To do – Output the material exactly, keeping every line intact.
★ ★ ★ ★ ★ ★ ★
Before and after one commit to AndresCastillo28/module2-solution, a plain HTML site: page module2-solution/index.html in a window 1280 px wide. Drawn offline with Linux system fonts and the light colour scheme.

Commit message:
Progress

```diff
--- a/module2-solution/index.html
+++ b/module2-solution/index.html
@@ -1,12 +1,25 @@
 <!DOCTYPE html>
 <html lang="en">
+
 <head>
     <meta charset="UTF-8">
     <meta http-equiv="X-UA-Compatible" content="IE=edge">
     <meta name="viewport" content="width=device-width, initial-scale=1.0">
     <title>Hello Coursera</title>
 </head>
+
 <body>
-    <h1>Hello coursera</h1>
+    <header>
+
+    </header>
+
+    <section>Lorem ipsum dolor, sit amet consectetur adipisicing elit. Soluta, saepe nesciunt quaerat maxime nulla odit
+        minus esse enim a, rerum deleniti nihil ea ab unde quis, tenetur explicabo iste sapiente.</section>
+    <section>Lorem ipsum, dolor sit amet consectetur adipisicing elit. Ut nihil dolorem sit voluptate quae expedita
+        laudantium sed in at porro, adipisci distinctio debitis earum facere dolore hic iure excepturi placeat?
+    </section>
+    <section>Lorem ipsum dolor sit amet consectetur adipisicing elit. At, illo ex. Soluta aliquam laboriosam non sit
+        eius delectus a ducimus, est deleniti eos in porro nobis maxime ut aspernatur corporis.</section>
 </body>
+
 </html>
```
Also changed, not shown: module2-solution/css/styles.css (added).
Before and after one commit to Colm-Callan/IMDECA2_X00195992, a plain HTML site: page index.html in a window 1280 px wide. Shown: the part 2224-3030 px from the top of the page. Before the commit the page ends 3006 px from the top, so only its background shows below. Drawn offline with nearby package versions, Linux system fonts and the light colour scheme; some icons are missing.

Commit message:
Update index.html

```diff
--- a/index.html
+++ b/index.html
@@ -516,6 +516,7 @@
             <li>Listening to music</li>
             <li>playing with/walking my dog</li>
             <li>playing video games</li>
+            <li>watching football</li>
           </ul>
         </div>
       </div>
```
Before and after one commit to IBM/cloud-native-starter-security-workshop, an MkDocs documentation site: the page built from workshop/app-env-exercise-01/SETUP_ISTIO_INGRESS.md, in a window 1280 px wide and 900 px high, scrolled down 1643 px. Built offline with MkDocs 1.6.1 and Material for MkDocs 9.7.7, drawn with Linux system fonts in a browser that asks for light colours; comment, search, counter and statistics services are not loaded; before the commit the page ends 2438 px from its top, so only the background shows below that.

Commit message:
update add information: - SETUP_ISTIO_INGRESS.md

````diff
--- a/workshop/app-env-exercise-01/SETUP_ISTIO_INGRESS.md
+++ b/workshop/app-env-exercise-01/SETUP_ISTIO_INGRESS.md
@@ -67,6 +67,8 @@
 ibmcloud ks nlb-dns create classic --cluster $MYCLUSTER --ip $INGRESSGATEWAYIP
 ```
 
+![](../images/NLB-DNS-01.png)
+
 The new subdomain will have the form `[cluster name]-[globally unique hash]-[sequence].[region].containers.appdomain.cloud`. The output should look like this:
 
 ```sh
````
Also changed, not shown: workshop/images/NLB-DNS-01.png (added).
★ ★ ★ ★ ★ ★ ★
Task answer –
Before and after one commit to AndresCastillo28/module2-solution, a plain HTML site: page module2-solution/index.html in a window 1280 px wide. Drawn offline with Linux system fonts and the light colour scheme.

Commit message:
Progress

```diff
--- a/module2-solution/index.html
+++ b/module2-solution/index.html
@@ -1,12 +1,25 @@
 <!DOCTYPE html>
 <html lang="en">
+
 <head>
     <meta charset="UTF-8">
     <meta http-equiv="X-UA-Compatible" content="IE=edge">
     <meta name="viewport" content="width=device-width, initial-scale=1.0">
     <title>Hello Coursera</title>
 </head>
+
 <body>
-    <h1>Hello coursera</h1>
+    <header>
+
+    </header>
+
+    <section>Lorem ipsum dolor, sit amet consectetur adipisicing elit. Soluta, saepe nesciunt quaerat maxime nulla odit
+        minus esse enim a, rerum deleniti nihil ea ab unde quis, tenetur explicabo iste sapiente.</section>
+    <section>Lorem ipsum, dolor sit amet consectetur adipisicing elit. Ut nihil dolorem sit voluptate quae expedita
+        laudantium sed in at porro, adipisci distinctio debitis earum facere dolore hic iure excepturi placeat?
+    </section>
+    <section>Lorem ipsum dolor sit amet consectetur adipisicing elit. At, illo ex. Soluta aliquam laboriosam non sit
+        eius delectus a ducimus, est deleniti eos in porro nobis maxime ut aspernatur corporis.</section>
 </body>
+
 </html>
```
Also changed, not shown: module2-solution/css/styles.css (added).
Before and after one commit to Colm-Callan/IMDECA2_X00195992, a plain HTML site: page index.html in a window 1280 px wide. Shown: the part 2224-3030 px from the top of the page. Before the commit the page ends 3006 px from the top, so only its background shows below. Drawn offline with nearby package versions, Linux system fonts and the light colour scheme; some icons are missing.

Commit message:
Update index.html

```diff
--- a/index.html
+++ b/index.html
@@ -516,6 +516,7 @@
             <li>Listening to music</li>
             <li>playing with/walking my dog</li>
             <li>playing video games</li>
+            <li>watching football</li>
           </ul>
         </div>
       </div>
```
Before and after one commit to IBM/cloud-native-starter-security-workshop, an MkDocs documentation site: the page built from workshop/app-env-exercise-01/SETUP_ISTIO_INGRESS.md, in a window 1280 px wide and 900 px high, scrolled down 1643 px. Built offline with MkDocs 1.6.1 and Material for MkDocs 9.7.7, drawn with Linux system fonts in a browser that asks for light colours; comment, search, counter and statistics services are not loaded; before the commit the page ends 2438 px from its top, so only the background shows below that.

Commit message:
update add information: - SETUP_ISTIO_INGRESS.md

````diff
--- a/workshop/app-env-exercise-01/SETUP_ISTIO_INGRESS.md
+++ b/workshop/app-env-exercise-01/SETUP_ISTIO_INGRESS.md
@@ -67,6 +67,8 @@
 ibmcloud ks nlb-dns create classic --cluster $MYCLUSTER --ip $INGRESSGATEWAYIP
 ```
 
+![](../images/NLB-DNS-01.png)
+
 The new subdomain will have the form `[cluster name]-[globally unique hash]-[sequence].[region].containers.appdomain.cloud`. The output should look like this:
 
 ```sh
````
Also changed, not shown: workshop/images/NLB-DNS-01.png (added).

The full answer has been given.